The original "Waco Post Office" and the "Peoples Bank of Waco." This building is one of the oldest structures in Waco and has been restored by the McNeely Family.
This building was once the Agricultural Building for Waco School. It now serves as the Town Hall. Inside you will find the Mayor and clerk's offices, the town board meeting room and a large shop and storage area. The building sits at the intersection of A.W. Black St and Dodd St. The Town Board
recently completed extensive exterior renovations to the building by replacing all the windows, adding new soffits and fascia and new guttering.
HISTORIC WACO PHOTO GALLERY
Macedonia Missionary Baptist Church sits on the site where Waco Academy opened in 1883. Waco Academy changed names several times over the years, and the building sat vacant for several years after it finally closed as a 5th and 6th grade school in 1983. The property changed hands several times before Macedonia Baptist Church purchased it and turned it into a huge campus with a growing congregation.
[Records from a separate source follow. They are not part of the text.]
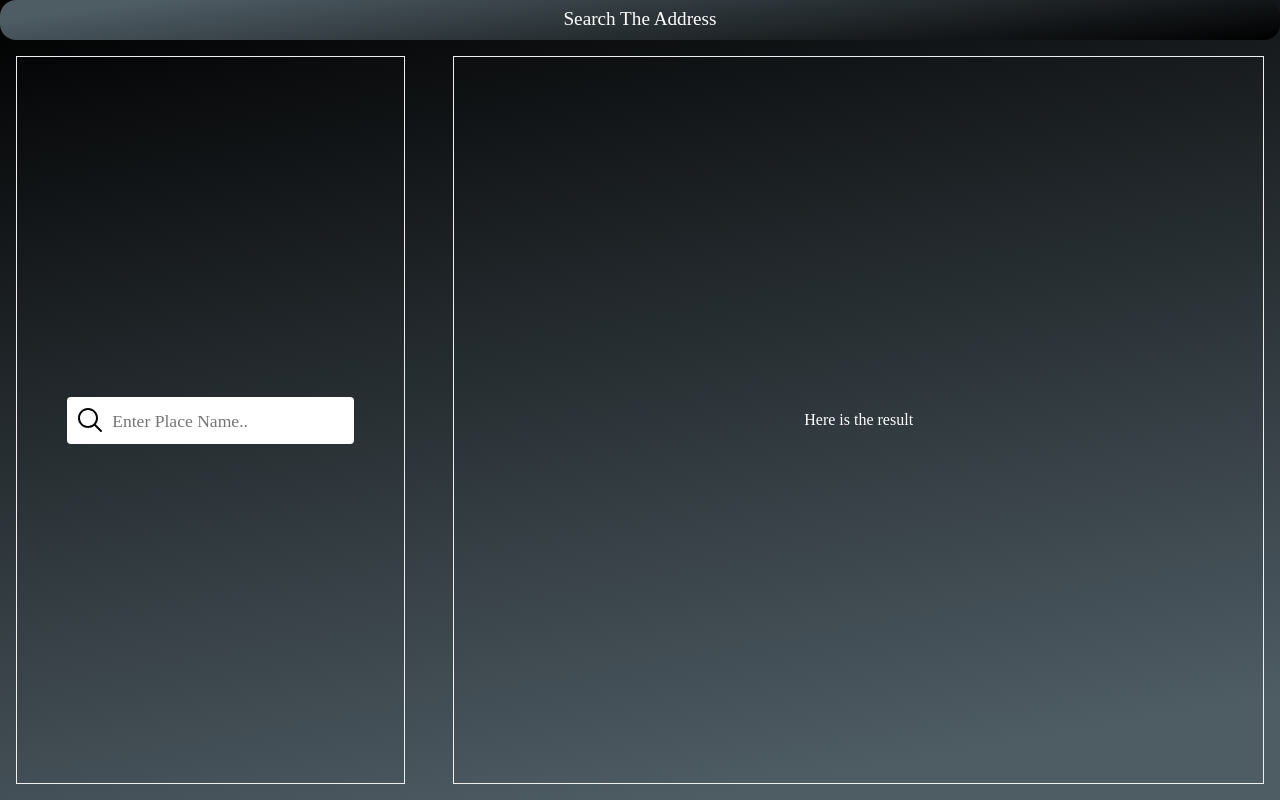
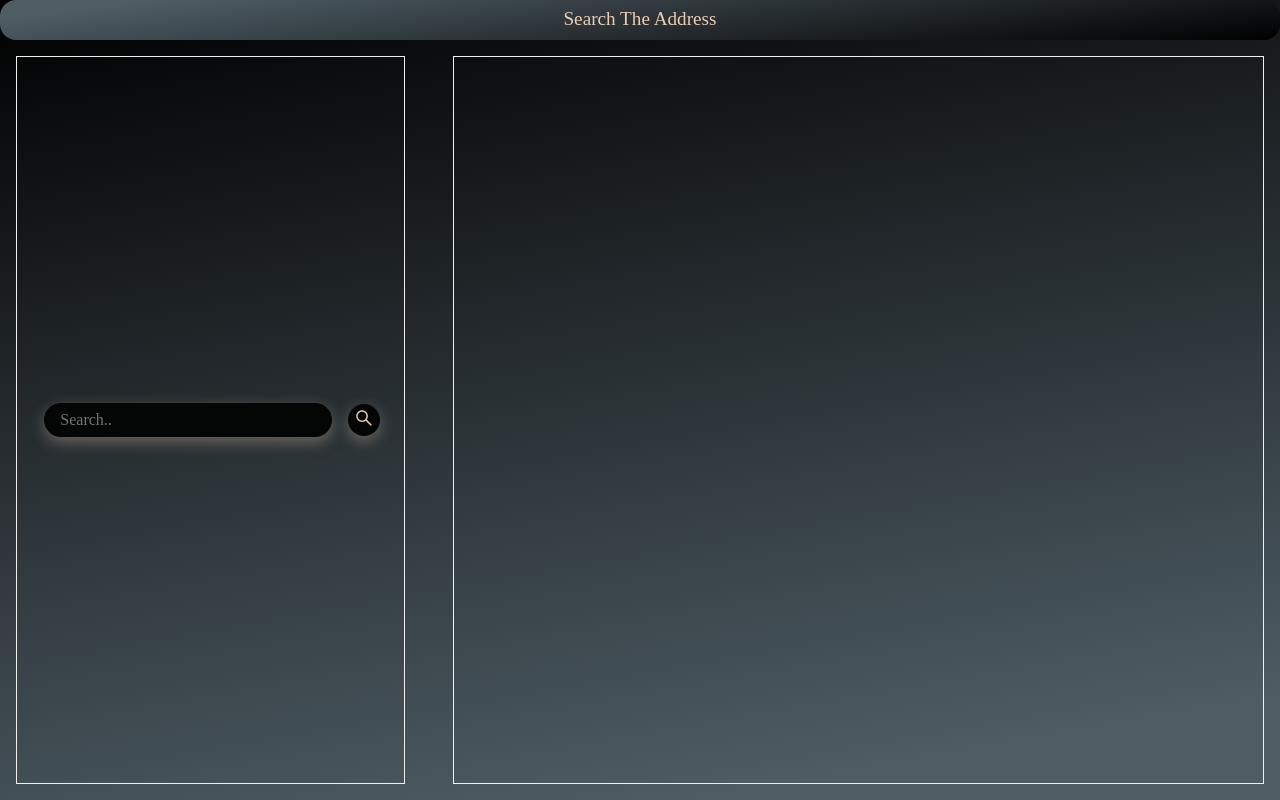
Before and after one commit to pthapa1/scraper-to-api-front-end, a React (Create React App) app: page / in a window 1280 px wide. Built offline with nearby package versions, Linux system fonts and the light colour scheme.

Commit message:
solved the console fetching problem

```diff
--- a/src/App.css
+++ b/src/App.css
@@ -8,7 +8,7 @@
   padding: 0;
   list-style: none;
   font-family: 'Roboto Serif', serif;
-  color: white;
+  color: #ebccb4;
 }
 
 body {
@@ -20,7 +20,7 @@ body {
   height: 100%;
 }
 a {
-  color: #efefef;
+  color: inherit;
   text-decoration: none;
 }
 .wrapper {
@@ -55,25 +55,69 @@ a {
   align-items: center;
   justify-content: center;
   margin: 1em;
-  /* remove this later */
+  /* TODO: remove this later */
   border: #efefef 1px solid;
+}
+.address-details {
+  display: flex;
+  flex-direction: column;
 }
 @media screen and (max-width: 767px) {
   .grid-container {
     display: grid;
     grid-template-columns: 1fr;
-    grid-template-rows: 1fr 1fr;
+    grid-template-rows: 1fr 6fr;
   }
 }
+/* search Icon Button */
+button {
+  height: 2rem;
+  width: 2rem;
+  border-radius: 50%;
+  border: none;
+  outline: none;
+  background-color: #040505;
+  cursor: pointer;
+  transition: 0.2 ease-in-out;
+  margin-right: 1em;
+  box-shadow: rgba(235, 204, 180, 0.35) 0px 5px 15px;
+}
+button:hover {
+  background: #7c7c7c6b;
+  transform: scale(1.2);
+}
 
-#myInput {
-  box-sizing: border-box;
-  /* background-image: url('searchicon.svg'); */
-  background-image: url('./components/images/searchicon.svg');
-  background-position: 8px 8px;
-  background-repeat: no-repeat;
-  font-size: 1.1em;
-  padding: 14px 20px 12px 45px;
+/* input */
+input#myInput {
   border: none;
-  border-radius: 4px;
+  outline: none;
+  padding: 0.5em 1em;
+  border-radius: 17px;
+  background-color: #040505;
+  font-family: inherit;
+  font-size: inherit;
+  color: rgb(235, 204, 180);
+  width: calc(100% - 100px);
+  box-shadow: rgba(235, 204, 180, 0.35) 0px 5px 15px;
 }
+/* individual Address Card */
+.singleDetail {
+  display: flex;
+  flex-direction: column;
+  width: 100%;
+  padding: 1em;
+  background-color: #7c7c7c2d;
+  margin: 0.5em 0;
+  box-shadow: rgba(50, 50, 93, 0.25) 0px 50px 100px -20px,
+    rgba(235, 204, 180, 0.3) 0px 30px 60px -30px,
+    rgba(235, 204, 180, 0.35) 0px -2px 6px 0px inset;
+}
+
+.singleDetail:hover {
+  transform: scale(1.0099);
+}
+
+.singleDetail > p {
+  padding: 2px;
+  letter-spacing: 1px;
+}
--- /dev/null
+++ b/src/components/body/addressSection.js
@@ -0,0 +1,20 @@
+function AddressSection(props) {
+  return (
+    <div className='singleDetail'>
+      <p className='name'>${props.name}</p>
+      <p className='address'>${props.address}</p>
+      <p className='phone'>${props.phone}</p>
+    </div>
+  );
+}
+// function ErrorSection(props) {
+//   return (
+//     <div className='singleDetail'>
+//       <p className='message'>
+//         ${err}: Please Input a Valid Name. Special Characters and Empty Spaces
+//         Are Not Allowed in the Search Box.{' '}
+//       </p>
+//     </div>
+//   );
+// }
+export default AddressSection;
--- a/src/components/body/body.js
+++ b/src/components/body/body.js
@@ -1,20 +1,87 @@
 import '../../App.css';
+import AddressSection from '../body/addressSection';
+import React, { useEffect, useState } from 'react';
 
 function QueryAndResult() {
+  const [getAddress, setGetAddress] = useState([]);
+
+  const completeAddress = () => {
+    const elementFromTemplate = (html) => {
+      const template = document.createElement('template');
+      template.innerHTML = html.trim();
+      return template.content.firstElementChild;
+    };
+    const addressContainer = document.getElementById('address-container');
+    const placeName = document.getElementById('myInput').value;
+
+    fetch(`http://localhost:3000/address/${placeName}`, { method: 'GET' })
+      .then((res) => {
+        // if (!res.ok) {
+        //   throw new Error(`HTTP error ${res.status}`);
+        // } else {
+        //   return res.json();
+        // }
+        if (res.ok) {
+          return res.json().then((json) => console.log(json));
+        }
+        throw res;
+      })
+      .then((data) => {
+        setGetAddress(data);
+        console.log(`This is a list: ${getAddress}`);
+        getAddress.forEach((location) => {
+          // const myElementList = elementFromTemplate(`
+          //     <div class="singleDetail">
+          //     <p class="name">${location.name}</p>
+          //     <p class="address">${location.address}</p>
+          //     <p class="phone">${location.phone}</p>
+          // </div>`);
+          // const myElementList = <AddressSection />;
+
+          /* location && */ addressContainer.appendChild(
+            <AddressSection location={location} />
+          );
+        });
+      })
+      .catch((err) => {
+        const myElementlist = elementFromTemplate(`
+        <div class="singleDetail">
+        <p class="message">${err}: Please Input a Valid Name. Special Characters and Empty Spaces Are Not Allowed in the Search Box.  </p>
+        </div>
+      `);
+        addressContainer.appendChild(myElementlist);
+      });
+  };
+  useEffect(() => {
+    document
+      .querySelector('#search-btn')
+      .addEventListener('click', completeAddress);
+  }, []);
   return (
     <>
       <section className='grid-container'>
-        <div className='grid-item'>
+        <div className='grid-item search'>
           <input
             type='text'
-            placeholder='Enter Place Name..'
+            placeholder='Search..'
             id='myInput'
             className='grid-item'
           />
+          <button id='search-btn' onClick={completeAddress}>
+            <svg
+              stroke='currentColor'
+              fill='currentColor'
+              strokeWidth='0'
+              viewBox='0 0 1024 1024'
+              height='1.5em'
+              width='1.5em'
+              xmlns='http://www.w3.org/2000/svg'
+            >
+              <path d='M909.6 854.5L649.9 594.8C690.2 542.7 712 479 712 412c0-80.2-31.3-155.4-87.9-212.1-56.6-56.7-132-87.9-212.1-87.9s-155.5 31.3-212.1 87.9C143.2 256.5 112 331.8 112 412c0 80.1 31.3 155.5 87.9 212.1C256.5 680.8 331.8 712 412 712c67 0 130.6-21.8 182.7-62l259.7 259.6a8.2 8.2 0 0 0 11.6 0l43.6-43.5a8.2 8.2 0 0 0 0-11.6zM570.4 570.4C528 612.7 471.8 636 412 636s-116-23.3-158.4-65.6C211.3 528 188 471.8 188 412s23.3-116.1 65.6-158.4C296 211.3 352.2 188 412 188s116.1 23.2 158.4 65.6S636 352.2 636 412s-23.3 116.1-65.6 158.4z'></path>
+            </svg>
+          </button>
         </div>
-        <div className='grid-item'>
-          <p>Here is the result</p>
-        </div>
+        <div id='address-container' className='grid-item address-details'></div>
       </section>
     </>
   );
```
Although renovations have been numerous, including repairs following a large damaging fire in the old classroom structure, if you look closely you will recognize the old school building.
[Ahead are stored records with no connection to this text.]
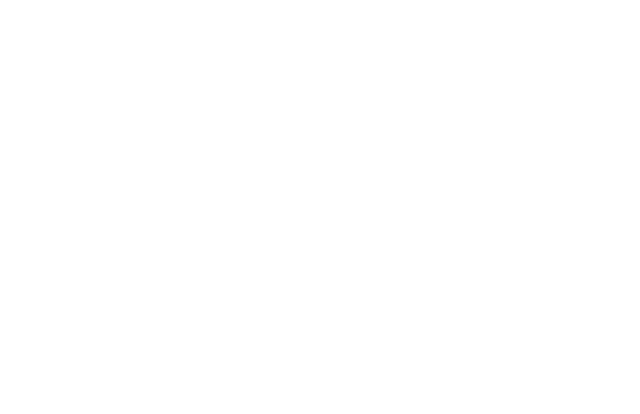
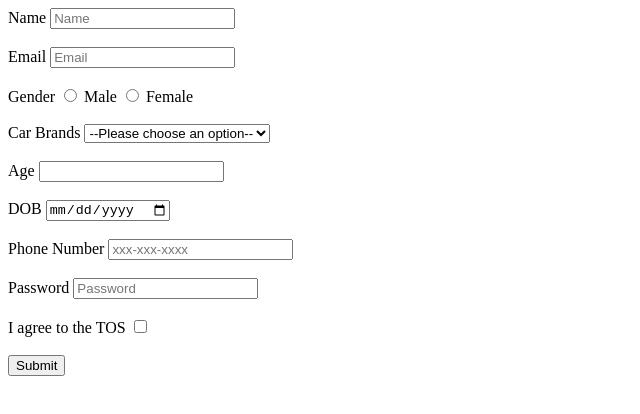
Before and after one commit to acciojob/signup-form-car-Dedeepyach13, a website: page main.html in a window 1280 px wide. Shown: the whole page, without its empty margins (0-640 px from the left). Drawn offline with Linux system fonts and the light colour scheme.

Commit message:
created a submission

```diff
--- a/main.html
+++ b/main.html
@@ -8,6 +8,58 @@
 
 <body>
 	<!-- the entire body must be written by student -->
+<form method="post">
+	<label for="name">Name</label>
+	<input type="text" required name="name" id="name" placeholder="Name">
+	<br><br>
+
+	<label for="email">Email</label>
+	<input type="email" required name="email" id="email" placeholder="Email">
+	<br><br>
+
+	<label>Gender</label>
+	<input type="radio" required name="gender" id="gender_m">
+	<label for="gender_m">Male</label>
+
+	<input type="radio" required="yes" id="gender_f">
+	<label for="gender_f">Female</label>
+	<br><br>
+
+	<label for="car">Car Brands</label>
+	<select id="cars" name="cars" required>
+		<option value="">--Please choose an option--</option>
+            <option value="BMW">BMW</option>
+            <option value="Audi">Audi</option>
+            <option value="Mercedes">Mercedes</option>
+            <option value="Toyota">Toyota</option>
+	</select>
+	<br><br>
+
+	<label for="age">Age</label>
+	<input type="number" required name="age" id="age">
+	<br><br>
+
+	<label for="dob">DOB</label>
+	<input type="date" required name="dob" id="age">
+	<br><br>
+
+	<label for="tel">Phone Number</label>
+	<input type="tel" name="tel" id="tel" placeholder="xxx-xxx-xxxx">
+	<br><br>
+
+	<label for="password">Password</label>
+	<input type="password" required name="password" id="password" placeholder="Password">
+	<br><br>
+
+	<label for="tos">I agree to the TOS</label>
+	<input type="checkbox" required="yes" id="tos">
+	<br><br>
+
+	<button type="submit">Submit</button>
+</form>
+
+
+
     <script type="text/javascript" src="./script.js">
 </script>
 
```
The Town Hall meeting room used by the Waco Town Board recently underwent renovations. Supplies and labor were donated in memory of former Waco Alderman John Barrett, Sr. who served 1968 - 1976. The council chairs were donated by United Technologies Corporation.
The original sign for the Waco Milling Company, still standing and located just behind the current Waco Post Office.
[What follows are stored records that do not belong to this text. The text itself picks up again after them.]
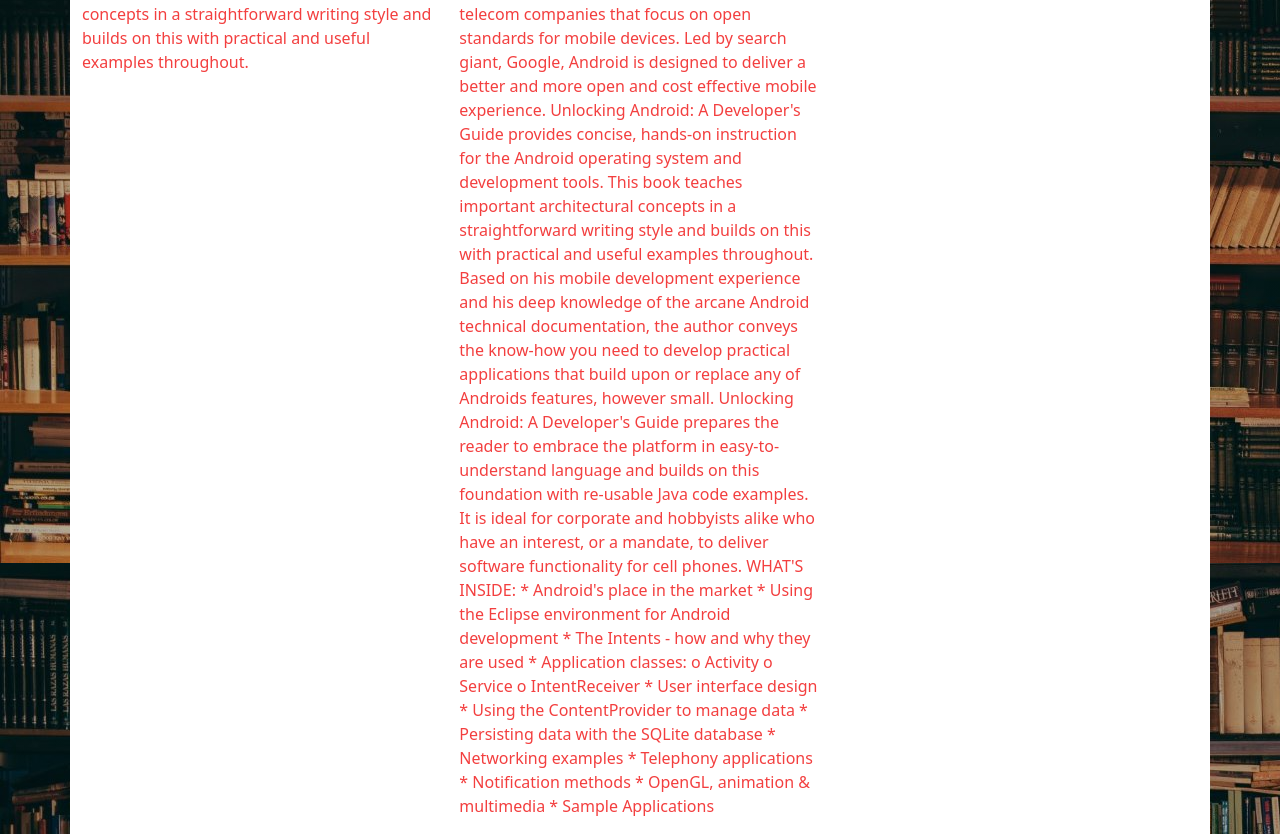
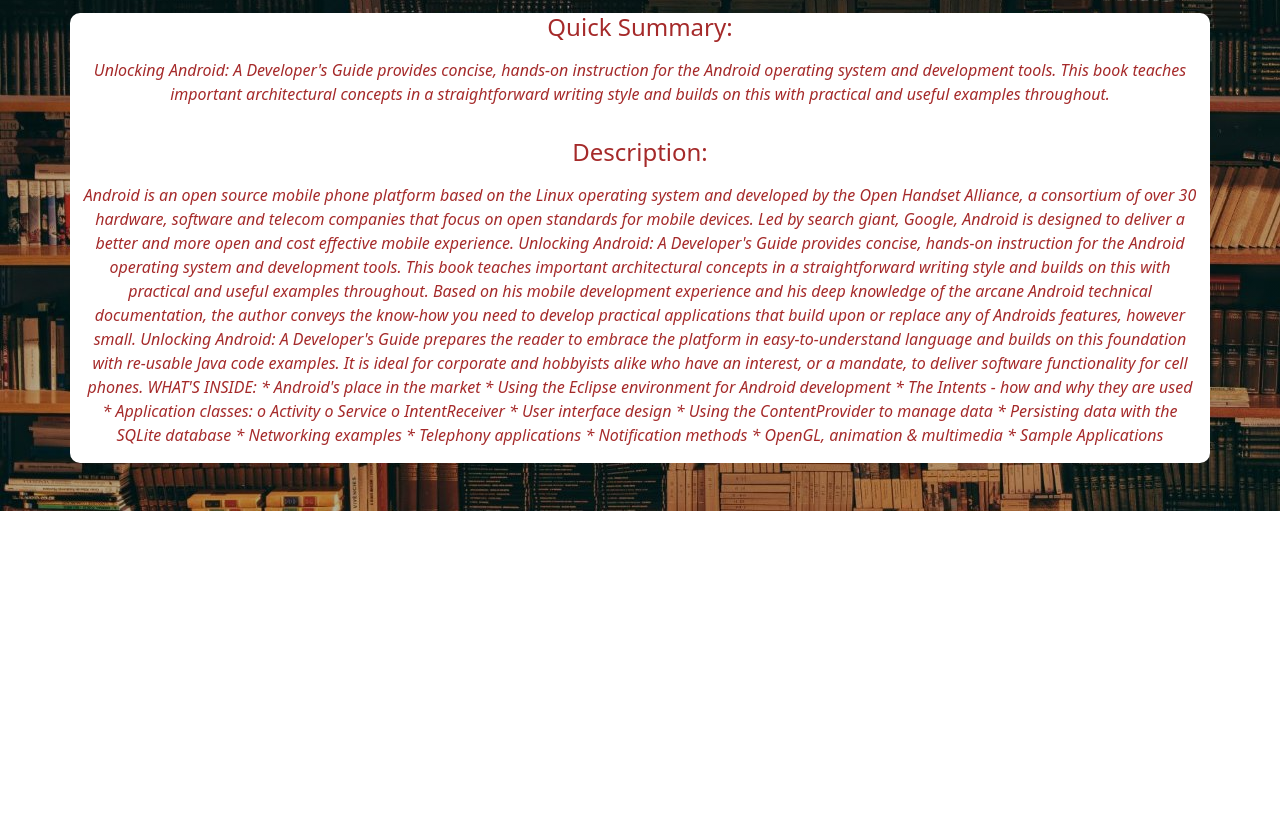
Before and after one commit to CHR-onicles/django_Bookstore, a Django app: page /books/1 in a window 1280 px wide. Shown: the part 519-1353 px from the top of the page. After the commit the page ends 1030 px from the top, so only its background shows below. Run offline with Django 3.2, Linux system fonts and the light colour scheme.

Commit message:
more styles

```diff
--- a/books/static/books/css/style.css
+++ b/books/static/books/css/style.css
@@ -77,5 +77,14 @@ h1 {
 
 .detail-text-div {
   background-color: white;
-  color: rgb(243, 63, 63);
+  color: brown;
+  display: grid;
+  grid-template-columns: 1fr;
+  border-radius: 10px;
+  text-align: center;
 }
+
+.display-6 {
+  font-size: 1.5em;
+  font-weight: 400;
+}
--- a/books/templates/books/detail.html
+++ b/books/templates/books/detail.html
@@ -1,14 +1,18 @@
 {% extends 'base.html' %} {% block content %}
-<h2>{{ book.title }}</h2>
-<div class="d-flex justify-content-center">
+<h2 class="text-light text-center display-5">{{ book.title }}</h2>
+<div class="d-flex justify-content-center my-5">
   <img src="{{ book.thumbnailUrl}}" width="300" alt="" />
 </div>
-<div class="container detail-text-div">
+
+<div class="container detail-text-div my-5">
+  <h6 class="display-6 mb-0">Quick Summary:</h6>
   {% if book.shortDescription is None %}
-  <p>NOthing here</p>
+  <p class="fst-italic">This book is about something too interesting to write a short description about.</p>
   {% else %}
-  <p>{{ book.shortDescription }}</p>
+  <p class="fst-italic">{{ book.shortDescription }}</p>
   {% endif %}
-  <p>{{ book.longDescription }}</p>
+
+  <h6 class="display-6 mb-0">Description:</h6>
+  <p class="fst-italic">{{ book.longDescription }}</p>
 </div>
 {% endblock content %}
```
Waco Baptist Church was originally called Capernaum Church and opened in 1842 about a mile south of Waco. It was the first church established in Cleveland County. In 1887 the church elders decided to move the church to the Town of Waco to be closer to the railroad. The wooden church building was built on property obtained from local physician, Dr. Noah A. Goode, and served the congregation well for the next 50 years. In 1940 the wooden church building was razed to build a new, more modern, brick structure which still stands today.
Town of Waco